Dementia Care During COVID-19
The COVID-19 pandemic has required that senior care facilities change their policies and daily operations, and that’s been a challenge for both staff and residents. Social distancing, the restriction of family and friend visits, and the increased use of PPE has made for some dramatic changes in the daily lives of residents and staff.
Challenges of Dementia Care During the Pandemic
Implementing PPE and social distancing while caring for residents with dementia brings its own set of challenges.
Kena Phillips, Regional Director of Operations for Sunshine Retirement Living, explains that the business overcame multiple obstacles when implementing these practices. Phillips notes that receive supplier PPE shortages made receiving increased PPE orders early on a challenge. Explaining to memory care residents why they needed to isolate was also difficult.
“We came up with a plan early on that greatly reduced resident exposure to outside visitors, which helped to ensure their safety and allowed them to be able to maintain some measure of freedom to interact with other residents in a socially distant way,” she notes. “We also eliminated group activities and focused on interacting with our residents one-on-one and in safe, socially distant pairs.”
Addressing the facility’s safety on a whole also served to help keep memory care residents safe. Sunshine Retirement Living took the initiative early on to have staff members change the clothes they had worn out in the community before interacting with residents. This measure helps to ensure that staff clothing didn’t bring in any outside exposure.
Also, multiple Sunshine communities have recently invested in ionized air filtering systems by Air Knight. “They have been proven in studies to reduce COVID-19 and Staphylococcus pathogens, improve air quality, and safely remove allergens and irritants,” notes Phillips.
Establishing Normalcy for Residents
During a time of uncertainty, establishing a sense of normalcy for residents becomes an essential element of a COVID-19 prevention plan. Sunshine Retirement Living addressed this need in multiple ways.
“One activity that has resonated well with residents is the use of Oculus VR headsets with special software programs,” says Phillips. “Our residents can choose from a variety of virtual experiences which can help uncover fond and distant memories or improve socialization when participating with others. Popular armchair travel at Sunshine communities include going on an African safari, swimming with sharks, sky diving, visiting the Cleveland Zoo and San Diego Zoo, driving down Route 66, and touring the White House.”
In addition to virtual reality, the communities implemented Google Handouts, Microsoft Teams, Zoom, Facetime, and other technologies to help residents maintain their connections with families. “We often record these interactions so that when a resident becomes anxious, we can play back the virtual visit for them,” says Phillips. Sunshine communities have asked that families bring in photo albums. They have also instituted window visits and outdoor socially distant visits when possible. Extra staff have been hired to sanitize between those outdoor visits.
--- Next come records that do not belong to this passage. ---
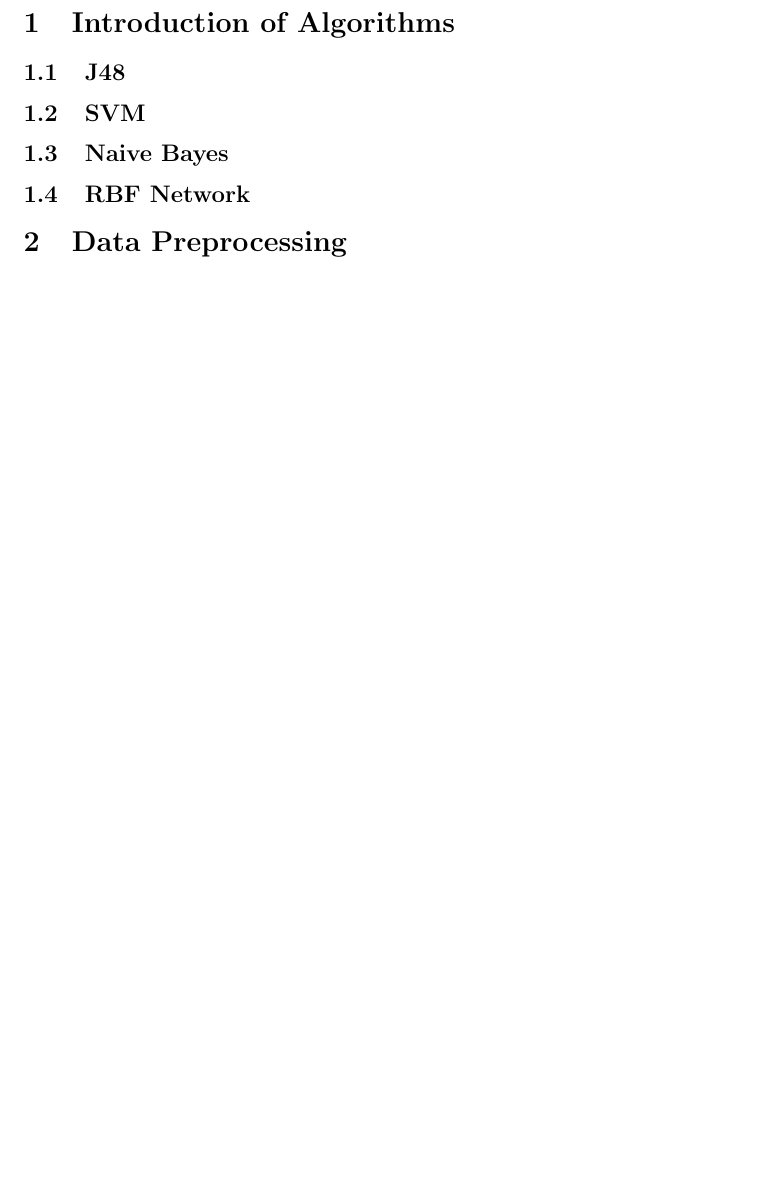
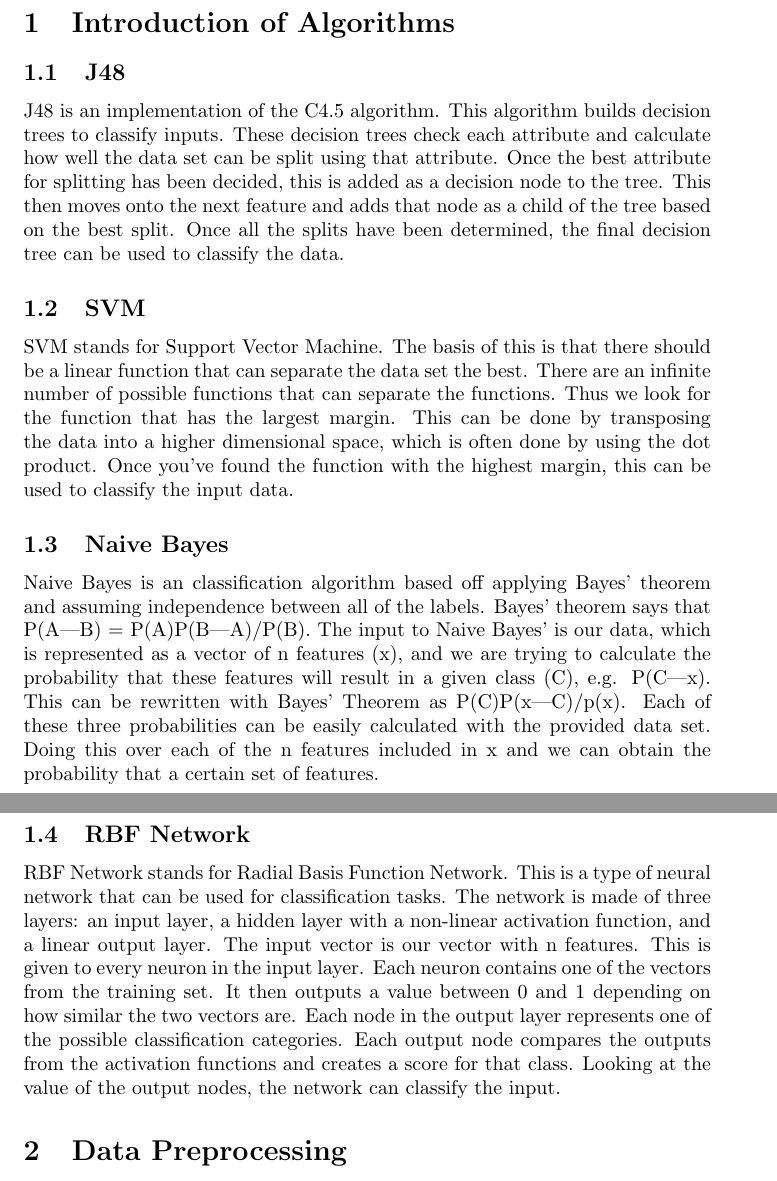
Before and after one commit to mwswartwout/MobieWeka, a LaTeX document (projectReport.tex): part of page 1 of 2 before the commit and two parts of pages 1 and 2 of 2 after it, the two joined at a grey line, cut so that both start at the same text, the shorter picture padded with empty space. Compiled offline with pdfLaTeX.

Commit message:
Adds algorithm descriptions

```diff
--- a/projectReport.tex
+++ b/projectReport.tex
@@ -8,9 +8,16 @@
 
 \section{Introduction of Algorithms}
 \subsection{J48}
+J48 is an implementation of the C4.5 algorithm. This algorithm builds decision trees to classify inputs. These decision trees check each attribute and calculate how well the data set can be split using that attribute. Once the best attribute for splitting has been decided, this is added as a decision node to the tree. This then moves onto the next feature and adds that node as a child of the tree based on the best split. Once all the splits have been determined, the final decision tree can be used to classify the data.
+
 \subsection{SVM}
+SVM stands for Support Vector Machine. The basis of this is that there should be a linear function that can separate the data set the best. There are an infinite number of possible functions that can separate the functions. Thus we look for the function that has the largest margin. This can be done by transposing the data into a higher dimensional space, which is often done by using the dot product. Once you've found the function with the highest margin, this can be used to classify the input data.
+
 \subsection{Naive Bayes}
+Naive Bayes is an classification algorithm based off applying Bayes' theorem and assuming independence between all of the labels. Bayes' theorem says that P(A|B) = P(A)P(B|A)/P(B). The input to Naive Bayes' is our data, which is represented as a vector of n features (x), and we are trying to calculate the probability that these features will result in a given class (C), e.g. P(C|x). This can be rewritten with Bayes' Theorem as P(C)P(x|C)/p(x). Each of these three probabilities can be easily calculated with the provided data set. Doing this over each of the n features included in x and we can obtain the probability that a certain set of features.
+
 \subsection{RBF Network}
+RBF Network stands for Radial Basis Function Network. This is a type of neural network that can be used for classification tasks. The network is made of three layers: an input layer, a hidden layer with a non-linear activation function, and a linear output layer. The input vector is our vector with n features. This is given to every neuron in the input layer. Each neuron contains one of the vectors from the training set. It then outputs a value between 0 and 1 depending on how similar the two vectors are. Each node in the output layer represents one of the possible classification categories. Each output node compares the outputs from the activation functions and creates a score for that class. Looking at the value of the output nodes, the network can classify the input.
 
 \section{Data Preprocessing}
 
```
Also changed, not shown: projectReport.pdf.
“Originally piloted at Copper Canyon Memory Care in Tucson, Arizona, we are also rolling out new Sunshine Sensory Spas in our memory care communities,” says Phillips. “The sensory spas feature stimulation therapies that help encourage emotions and reveal memories in those experiencing dementia and Alzheimer’s disease. We’ve invested in these sensory experiences for their proven mood-boosting effects, such as relaxation rooms with sound baths for calming meditations and weighted blankets.”
Memory care patients have unique care needs. By adjusting COVID-19 prevention measures and identifying additional ways to support memory care residents, facilities can help to protect residents physically while also ensuring their mental and emotional needs are met.
Topics: Alzheimer's/Dementia , Featured Articles , Technology & IT